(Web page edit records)
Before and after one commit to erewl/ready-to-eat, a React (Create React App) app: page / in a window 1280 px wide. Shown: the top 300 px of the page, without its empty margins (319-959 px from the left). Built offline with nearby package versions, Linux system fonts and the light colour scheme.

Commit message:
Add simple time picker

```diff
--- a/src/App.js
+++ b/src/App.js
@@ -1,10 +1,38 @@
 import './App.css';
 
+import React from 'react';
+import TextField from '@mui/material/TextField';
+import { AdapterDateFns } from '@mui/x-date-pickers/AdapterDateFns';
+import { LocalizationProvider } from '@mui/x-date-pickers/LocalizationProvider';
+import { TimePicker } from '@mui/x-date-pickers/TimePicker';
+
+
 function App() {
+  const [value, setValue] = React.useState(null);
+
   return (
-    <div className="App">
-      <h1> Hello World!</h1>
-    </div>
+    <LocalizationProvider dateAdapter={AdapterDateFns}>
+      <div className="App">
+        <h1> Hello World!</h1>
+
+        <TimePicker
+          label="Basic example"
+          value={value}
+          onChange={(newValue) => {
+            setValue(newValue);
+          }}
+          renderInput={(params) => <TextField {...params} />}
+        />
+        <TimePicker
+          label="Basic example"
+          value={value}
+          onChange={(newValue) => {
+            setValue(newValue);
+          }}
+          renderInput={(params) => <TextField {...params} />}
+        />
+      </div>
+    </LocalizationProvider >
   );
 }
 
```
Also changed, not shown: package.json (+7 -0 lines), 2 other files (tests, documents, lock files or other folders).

## Task description
Reproduce the records above with every character intact.

## Completed task
Before and after one commit to erewl/ready-to-eat, a React (Create React App) app: page / in a window 1280 px wide. Shown: the top 300 px of the page, without its empty margins (319-959 px from the left). Built offline with nearby package versions, Linux system fonts and the light colour scheme.

Commit message:
Add simple time picker

```diff
--- a/src/App.js
+++ b/src/App.js
@@ -1,10 +1,38 @@
 import './App.css';
 
+import React from 'react';
+import TextField from '@mui/material/TextField';
+import { AdapterDateFns } from '@mui/x-date-pickers/AdapterDateFns';
+import { LocalizationProvider } from '@mui/x-date-pickers/LocalizationProvider';
+import { TimePicker } from '@mui/x-date-pickers/TimePicker';
+
+
 function App() {
+  const [value, setValue] = React.useState(null);
+
   return (
-    <div className="App">
-      <h1> Hello World!</h1>
-    </div>
+    <LocalizationProvider dateAdapter={AdapterDateFns}>
+      <div className="App">
+        <h1> Hello World!</h1>
+
+        <TimePicker
+          label="Basic example"
+          value={value}
+          onChange={(newValue) => {
+            setValue(newValue);
+          }}
+          renderInput={(params) => <TextField {...params} />}
+        />
+        <TimePicker
+          label="Basic example"
+          value={value}
+          onChange={(newValue) => {
+            setValue(newValue);
+          }}
+          renderInput={(params) => <TextField {...params} />}
+        />
+      </div>
+    </LocalizationProvider >
   );
 }
 
```
Also changed, not shown: package.json (+7 -0 lines), 2 other files (tests, documents, lock files or other folders).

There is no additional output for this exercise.